The official cause of death was due to a polluted spring that Cangrande seemingly drank from, but rumors of his being poisoned began to spread. The entire ordeal was a mystery, and remained that way for centuries; in fact, it wasn’t until very recently, when his body was found by a team of archaeologists in 2004, that the pieces began to fall into place.

Tomb of Cangrande

The role of archaeology in uncovering mysteries such as the murder of Cangrande is absolutely integral—by looking at stomach contents, fecal material, and tooth decay, archaeologists are capable of turning centuries-old rumors into a historical narrative that we can learn from today.

Upon closer examination of the great Cangrande’s body, signs of arthritis, recently regurgitated food, tuberculosis, and potential cirrhosis were discovered, but nothing pointing to his mysterious death was found—until the team began to look at what he most recently consumed before his sudden demise.

Timeline of Autopsy: a.) Stone cover of the sarcophagus b.) Body upon immediately opening stone cover c.) Body wrapped in burial clothing d.) Body at beginning of autopsy

Samples of feces were taken, and analyses showed the presence of chamomile, mulberry, and foxglove, also referred to as Digitalis. Foxglove can cause “gastrointestinal distress, drooling, and…seizures,” and is highly lethal in larger doses (Smithsonian).

Archaeologists were then able to deduce that Cangrande must have been given a deadly amount of foxglove, most likely disguised in a chamomile tea. It is highly likely that this was done to suppress the warlord’s rising and seemingly unstoppable power in Verona and northern Italy. Whether it was done by a political or personal enemy, it isn’t clear—this may be the next age-old mystery for archaeologists to crack.

Sources and Further Reading:


Cangrande Biography by Brown University

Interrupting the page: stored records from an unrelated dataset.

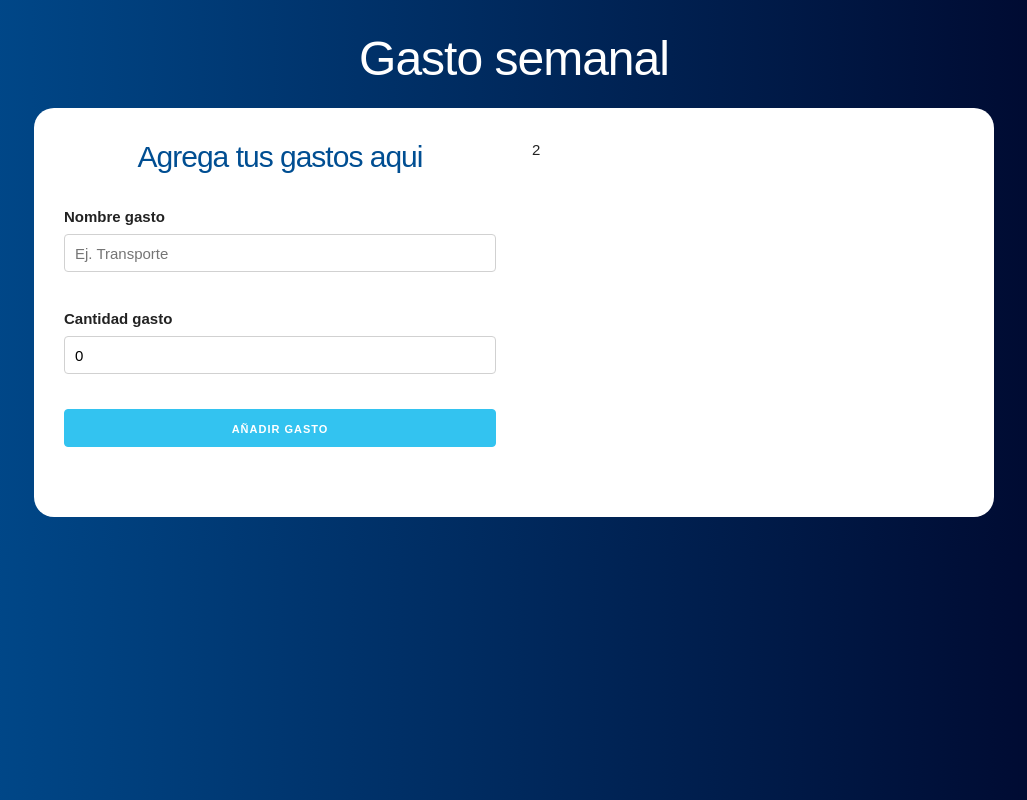
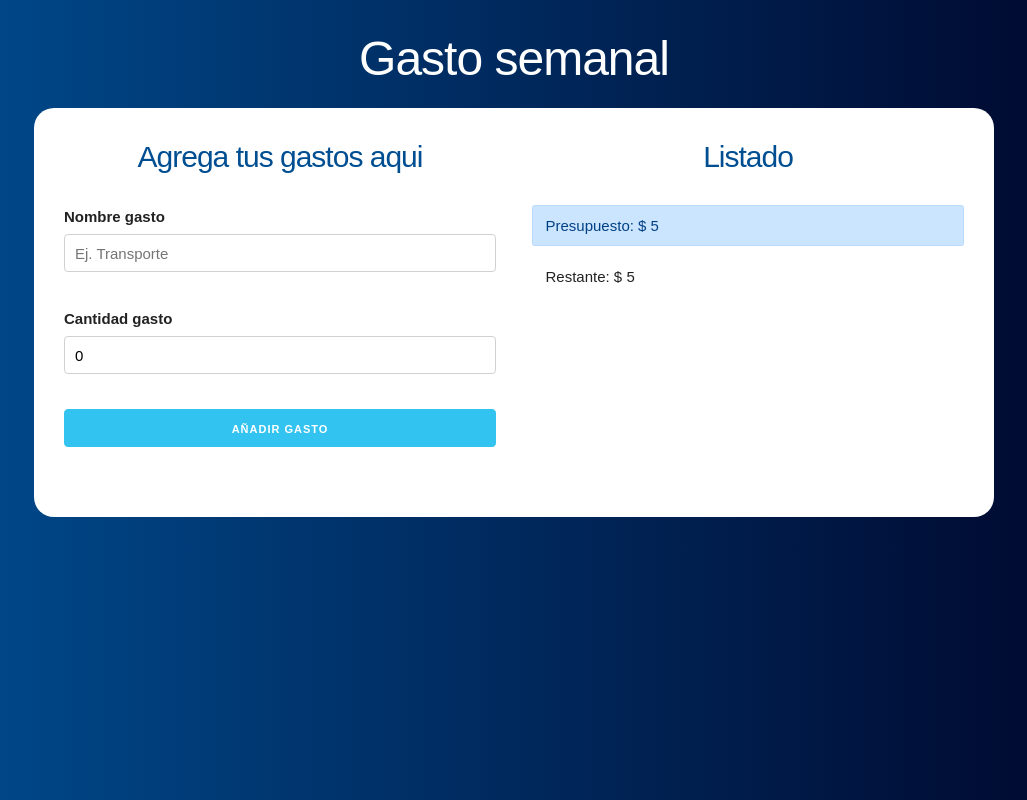
Before and after one commit to tommgarciag/intro-react, a React (Create React App) app in the folder presupuestos/: page / in a window 1280 px wide. Both pictures are taken after typing "5" into the empty fields and a click on the input "Definir presupuesto". Shown: the whole page, without its empty margins (126-1153 px from the left). Built offline with nearby package versions, Linux system fonts and the light colour scheme.

Commit message:
Muestro los gastos en la interfaz, creo componente para mostar el presupuesto inicial y el restante, creo funcion para restar al presupuesto al añadir un gasto

```diff
--- a/presupuestos/src/App.js
+++ b/presupuestos/src/App.js
@@ -1,6 +1,8 @@
-import React, { useState } from 'react';
+import React, { useState, useEffect } from 'react';
 import Pregunta from './components/Pregunta';
 import Formulario from './components/Formulario';
+import Listado from './components/Listado';
+import ControlPresupuesto from './components/ControlPresupuesto';
 
 
 function App() {
@@ -10,15 +12,30 @@ function App() {
   const [ restante, guardarRestante ] = useState(0);
   const [ mostrarpregunta, actualizarPregunta ] = useState(true);
   const [ gastos, guardarGastos ] = useState([]);
+  const [ gasto, guardarGasto] = useState({});
+  const [ creargasto, guardarCrearGasto] = useState(false);
 
+  // UseEffect para actualizar el restante
+  useEffect(() => {
 
-  // Cuando agregamos un nuevo gasto
-  const agregarNuevoGasto = gasto => {
-    guardarGastos([
-      ...gastos,
-      gasto
-    ]);
-  }
+      if(creargasto) {
+
+        // Agrega nuevo presupuesto
+        guardarGastos([
+          ...gastos,
+          gasto
+        ]);
+
+        // Resta del presupuesto actual
+        const presupuestoRestante = restante - gasto.cantidad;
+        guardarRestante(presupuestoRestante);
+
+      // Resetear a false
+      guardarCrearGasto(false);
+    }
+
+  }, [gasto])
+
 
 
   return (
@@ -40,11 +57,19 @@ function App() {
             <div className="row">
               <div className="one-half column">
                 <Formulario
-                  agregarNuevoGasto={agregarNuevoGasto}
+                  guardarGasto={guardarGasto}
+                  guardarCrearGasto={guardarCrearGasto}
                 />
               </div>
               <div className="one-half column">
-                2
+                <Listado
+                  gastos={gastos}
+                />
+                <ControlPresupuesto
+                  presupuesto={presupuesto}
+                  restante={restante}
+
+                />
               </div>
             </div>
 
--- /dev/null
+++ b/presupuestos/src/components/ControlPresupuesto.js
@@ -0,0 +1,18 @@
+import React, { Fragment } from 'react';
+
+const ControlPresupuesto = ({presupuesto, restante}) => {
+    return (
+        <Fragment>
+            <div className="alert alert-primary">
+                Presupuesto: $ {presupuesto}
+            </div>
+
+            <div className="alert">
+                Restante: $ {restante}
+            </div>
+
+        </Fragment>
+     );
+}
+
+export default ControlPresupuesto;
--- a/presupuestos/src/components/Formulario.js
+++ b/presupuestos/src/components/Formulario.js
@@ -2,12 +2,12 @@ import React, { useState } from "react";
 import Errores from './Errores';
 import shortid from 'shortid';
 
-const Formulario = ({agregarNuevoGasto}) => {
+const Formulario = ({guardarGasto, guardarCrearGasto}) => {
 
   // State
 
-  const [ nombreGasto, guardarNombre ] = useState('');
-  const [ cantidadGasto, guardarGasto ] = useState(0);
+  const [ nombre, guardarNombre ] = useState('');
+  const [ cantidad, guardarCantidad ] = useState(0);
   const [ error, guardarError ] = useState(false);
 
   // Cuando el usuario agrega un gasto
@@ -15,7 +15,7 @@ const Formulario = ({agregarNuevoGasto}) => {
     e.preventDefault();
 
     // Validar
-    if(cantidadGasto < 1 || isNaN(cantidadGasto) || nombreGasto.trim() === '') {
+    if(cantidad < 1 || isNaN(cantidad) || nombre.trim() === '') {
       guardarError(true);
       return;
     }
@@ -25,19 +25,20 @@ const Formulario = ({agregarNuevoGasto}) => {
 
     // Construir gasto
     const gasto = {
-      nombreGasto,
-      cantidadGasto,
+      nombre,
+      cantidad,
       id: shortid.generate()
     }
 
 
     // Pasar el gasto al componente principal
-    agregarNuevoGasto(gasto);
+    guardarGasto(gasto);
+    guardarCrearGasto(true);
 
 
     // Limpiar formulario
     guardarNombre('');
-    guardarGasto(0);
+    guardarCantidad(0);
   }
 
 
@@ -56,7 +57,7 @@ const Formulario = ({agregarNuevoGasto}) => {
           type="text"
           className="u-full-width"
           placeholder="Ej. Transporte"
-          value={nombreGasto}
+          value={nombre}
           onChange={e => guardarNombre(e.target.value)}
         />
       </div>
@@ -67,8 +68,8 @@ const Formulario = ({agregarNuevoGasto}) => {
             type="number"
             className="u-full-width"
             placeholder="Ej. 300"
-            value={cantidadGasto}
-            onChange={e => guardarGasto(parseInt(e.target.value, 10))}
+            value={cantidad}
+            onChange={e => guardarCantidad(parseInt(e.target.value, 10))}
 
         />
       </div>
--- /dev/null
+++ b/presupuestos/src/components/Gasto.js
@@ -0,0 +1,16 @@
+import React from 'react';
+
+const Gasto = ({gasto}) => (
+    <li className="gastos">
+        <p>
+            {gasto.nombre}
+            <span className="gasto">
+                $ {gasto.cantidad}
+            </span>
+        </p>
+    </li>
+    // console.log(gasto)
+ );
+
+
+export default Gasto;
--- /dev/null
+++ b/presupuestos/src/components/Listado.js
@@ -0,0 +1,18 @@
+import React from 'react';
+import Gasto from './Gasto';
+
+const Listado = ({gastos}) => (
+    <div className="gastos-realizados">
+        <h2>Listado</h2>
+        {gastos.map(gasto => (
+            <Gasto
+                key={gasto.id}
+                gasto={gasto}
+            />
+
+        ))}
+    </div>
+ );
+
+
+export default Listado;
```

700-Year-Old Murder Mystery by Discovery

Mummy Poop Solves Mystery by Smithsonian Magazine

Scholarly Article and Autopsy by Paleopatologia